By the time European explorers “discovered” the coast of Maine in the early 1600s, native people already had been living here for thousands of years.
Archaeologists have found evidence of human habitation dating back at least 5,000 years on and around Mount Desert Island.
Long before the first Europeans came, the native people had established “a well-adapted and fairly affluent life in their homeland surrounding present-day Acadia National Park,” wrote Julia Clark and George Neptune of the Abbe Museum of Maine Native American history and culture in Bar Harbor.
Today, there are four Native American tribes in Maine: the Maliseet, Micmac, Passamaquoddy and Penobscot. Collectively, they are known as Wabanaki, a Passamaquoddy word meaning “people of the dawnland.” They called the coastal region of what is now eastern Maine and Atlantic Canada the “dawnland” because it is where the sun’s rays first strike land each day.
According to Clark and Neptune, “Evidence from archaeology, oral tradition and early European accounts suggest that the Mount Desert Island area was an important meeting place where people from several larger groups came together to interact in a variety of ways and was the center of one of the most important Wabanaki alliances encountered by early European arrivals.”
When a small group of French Jesuits arrived at Mount Desert Island in May 1613 with the intention of establishing a mission, they were welcomed by the native Wabanaki, who had a summer encampment on the island. With the encouragement of the Wabanaki, the newcomers planted corn and began building a fort at a site recommended by Asticou, the Wabanaki chief.
However, the settlement, called St. Sauveur, was abandoned after only three months, when it was attacked by an English ship from the Jamestown colony in Virginia.
“People of the First Light” is the new main exhibit at the Abbe Museum’s downtown Bar Harbor location. It provides an engaging introduction to the world of the Wabanaki from ancient times to today.
Acadia: a human timeline
From 13,000 Years Ago
First Peoples in “Maine”
The first evidence of a human presence in what we now call Maine dates to nearly 13,000 years ago. These first peoples and their descendants and successors create a network of nations linked by language, trade, and belief that encompasses all of New England and most of the Canadian Maritimes.
From 5,000-plus Years Ago
Wabanaki Island Domain

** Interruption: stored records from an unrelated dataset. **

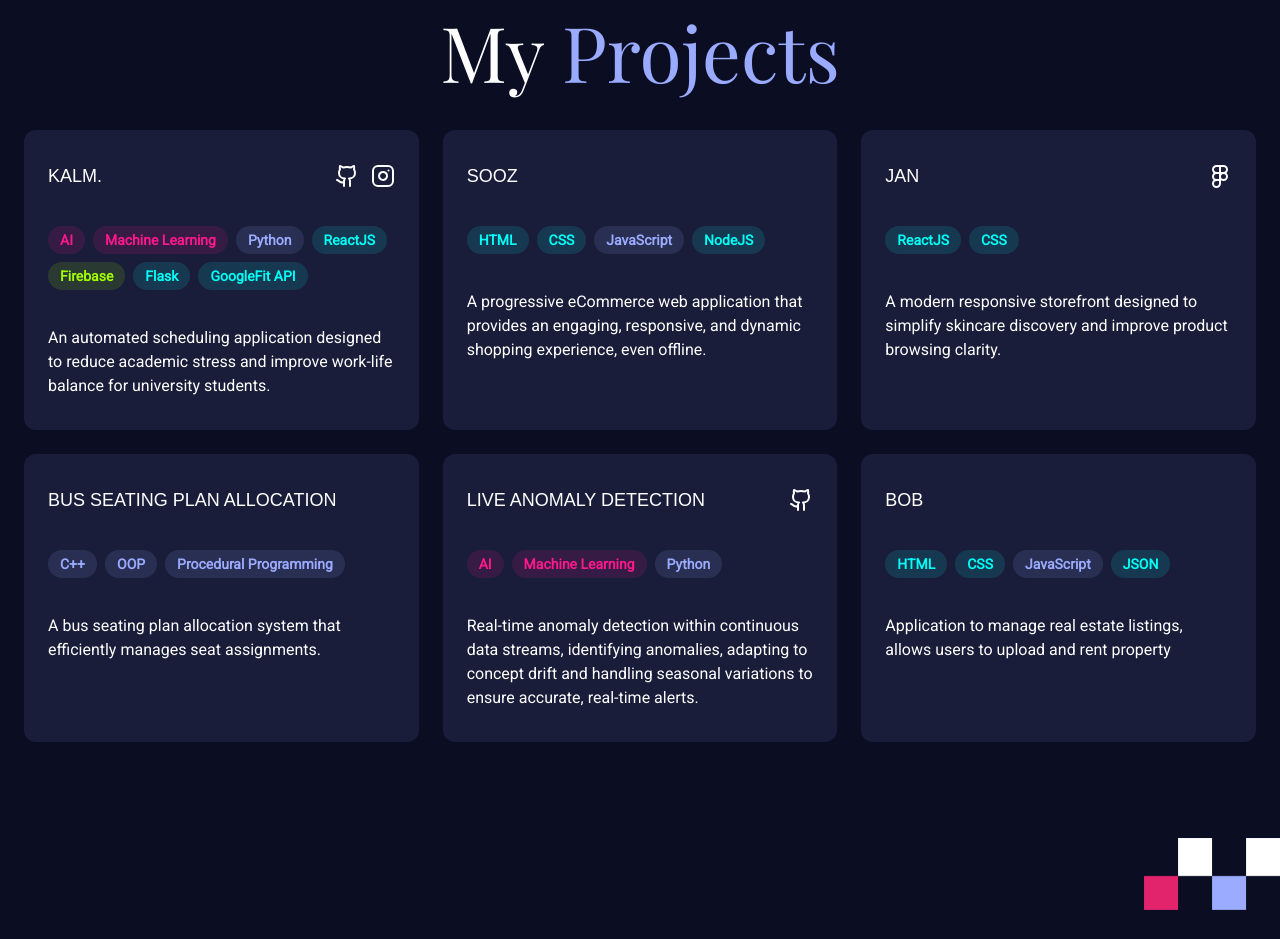
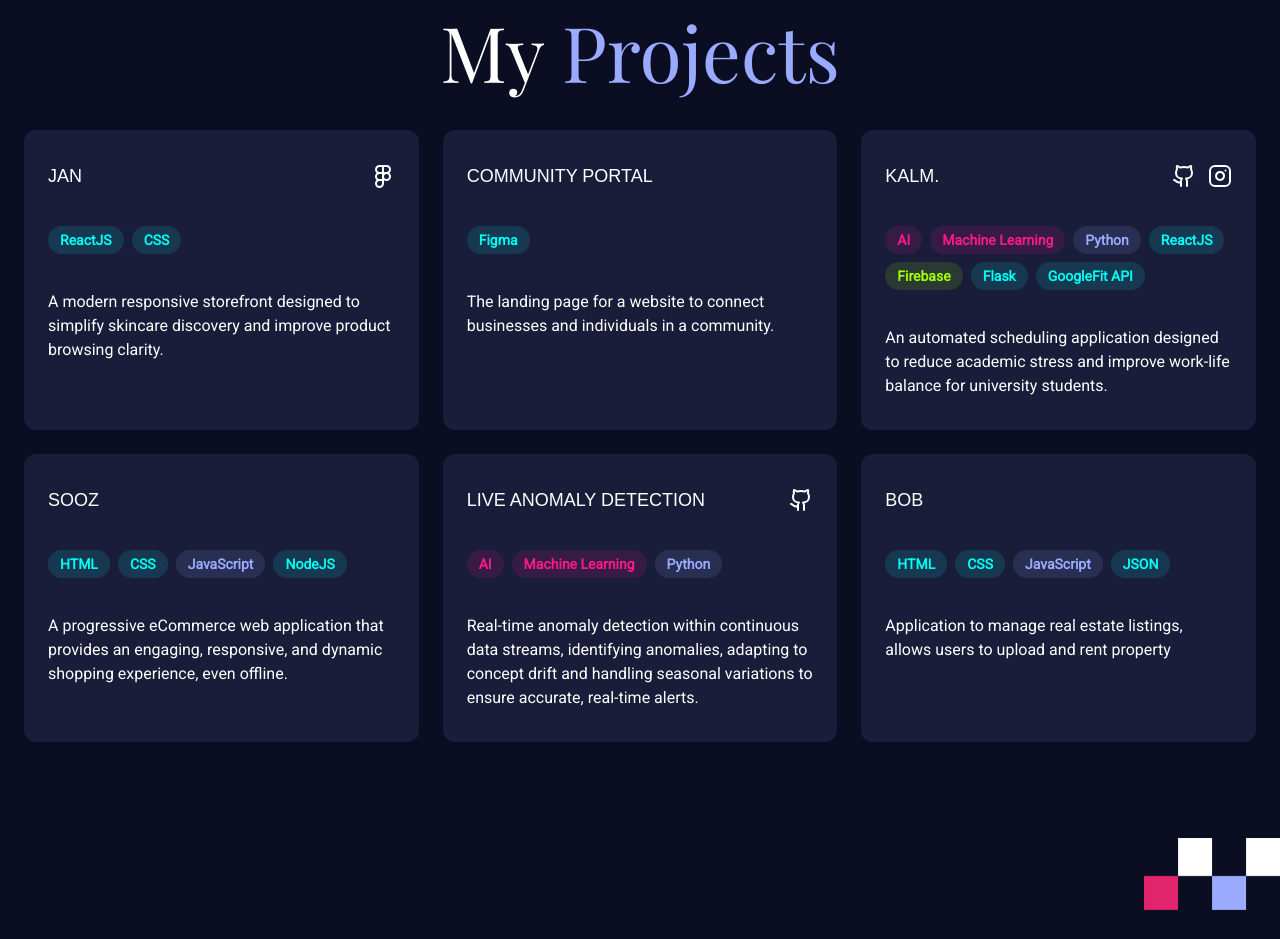
Before and after one commit to chocolatecaake/My-portfolio, a React (Vite) app: page / in a window 1280 px wide. Shown: the part 3480-4419 px from the top of the page. Built offline with nearby package versions, Linux system fonts and the light colour scheme; a web font is replaced by a local one.

Commit message:
projects

```diff
--- a/src/App.jsx
+++ b/src/App.jsx
@@ -3,6 +3,7 @@ import { BrowserRouter, Route, Routes } from "react-router-dom";
 import { Home } from "./pages/Home";
 import { PageNotFound } from "./pages/NotFound";
 import Jan from "./components/Project pages/Jan";
+import Landing from "./components/Project pages/Landing";
 
 function App() {
   const [count, setCount] = useState(0);
@@ -14,6 +15,7 @@ function App() {
           <Route index element={<Home />} />
           <Route path="*" element={<PageNotFound />} />
           <Route path="/projects/jan" element={<Jan />} />
+          <Route path="/projects/landingDesign" element={<Landing />} />
         </Routes>
       </BrowserRouter>
     </>
--- /dev/null
+++ b/src/components/Project pages/Landing.jsx
@@ -0,0 +1,5 @@
+import landingPg from "../../assets/imgs/landingPg.png";
+
+export default function Landing() {
+  return <img src={landingPg} />;
+}
--- a/src/components/Projects.jsx
+++ b/src/components/Projects.jsx
@@ -15,6 +15,26 @@ const badgeColors = {
 };
 
 const projects = [
+  {
+    title: "JAN",
+    slug: "jan",
+    figma:
+      "https://www.figma.com/design/mwiP3znj8HPL7oW0ufmOR9/E-Commerce-website?node-id=3-648&t=KZNWgRJ823Xts7WS-1",
+    description:
+      "A modern responsive storefront designed to simplify skincare discovery and improve product browsing clarity.",
+    badges: [
+      { label: "ReactJS", category: "WebDev" },
+      { label: "CSS", category: "WebDev" },
+    ],
+  },
+  {
+    title: "Community Portal ",
+    description:
+      "The landing page for a website to connect businesses and individuals in a community.",
+    slug: "landingDesign",
+    link: "kalm",
+    badges: [{ label: "Figma", category: "WebDev" }],
+  },
   {
     title: "KALM.",
     description:
@@ -41,29 +61,6 @@ const projects = [
       { label: "CSS", category: "WebDev" },
       { label: "JavaScript", category: "Programming" },
       { label: "NodeJS", category: "WebDev" },
-    ],
-  },
-  {
-    title: "JAN",
-    slug: "jan",
-    figma:
-      "https://www.figma.com/design/mwiP3znj8HPL7oW0ufmOR9/E-Commerce-website?node-id=3-648&t=KZNWgRJ823Xts7WS-1",
-    description:
-      "A modern responsive storefront designed to simplify skincare discovery and improve product browsing clarity.",
-    badges: [
-      { label: "ReactJS", category: "WebDev" },
-      { label: "CSS", category: "WebDev" },
-    ],
-  },
-  {
-    title: "Bus Seating Plan Allocation ",
-    description:
-      "A bus seating plan allocation system that efficiently manages seat assignments.",
-    link: "kalm",
-    badges: [
-      { label: "C++", category: "Programming" },
-      { label: "OOP", category: "Programming" },
-      { label: "Procedural Programming", category: "Programming" },
     ],
   },
   {
@@ -120,6 +117,7 @@ export const Projects = () => {
                         <GithubIcon />
                       </a>
                     )}
+
                     {project.insta && (
                       <a
                         href={project.insta}
```
Also changed, not shown: src/assets/imgs/landingPg.png (added).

By at least 5,000 years before the present, the forebears of the Wabanaki Peoples have established successful communities along the coastal regions. Wabanaki settlements on the mainland and islands can see the range of mountains on what we now call Mount Desert Island. They call it Pemetic.
The Origins of a Name
Giovanni Verazzano, an Italian navigator for the French crown, sailed along the North American coast, placing the name “Arcadia” on areas between New Jersey and North Carolina
The Wabanaki Discover Champlain
In the first week of September 1604, Wabanaki people discover a small sailing ship with a crew of fewer than a score of Frenchmen coasting near the mouth of what we call Somes Sound. The leader of these explorers—cartographer and geographer Samuel de Champlain—mapped the eastern coast of the island that he named “l’Isle des Monts-déserts.”
1613 to 1761
Contests for Dominion
During the first 150 years of European presence in North American and on the coast of Maine, the French and English colonial goals and regimes are distinct, but each deeply disrupts Wabanaki life and culture.
Jesuits lead a well-supplied expedition to attempt a permanent settlement and find come to Mount Desert Island and camp at the site now known as Jesuit Field, on the southwest shore of Somes Sound. The English attack and disperse the would-be colonizers.
1761 to 1861
During the century between the first permanent European residence on MDI in 1762 and the beginning of the Civil War in 1861, the first five generations of white settlers create four towns, four or so churches, several roads, two bridges, twenty-two elementary schools, and 4,000 people on the island.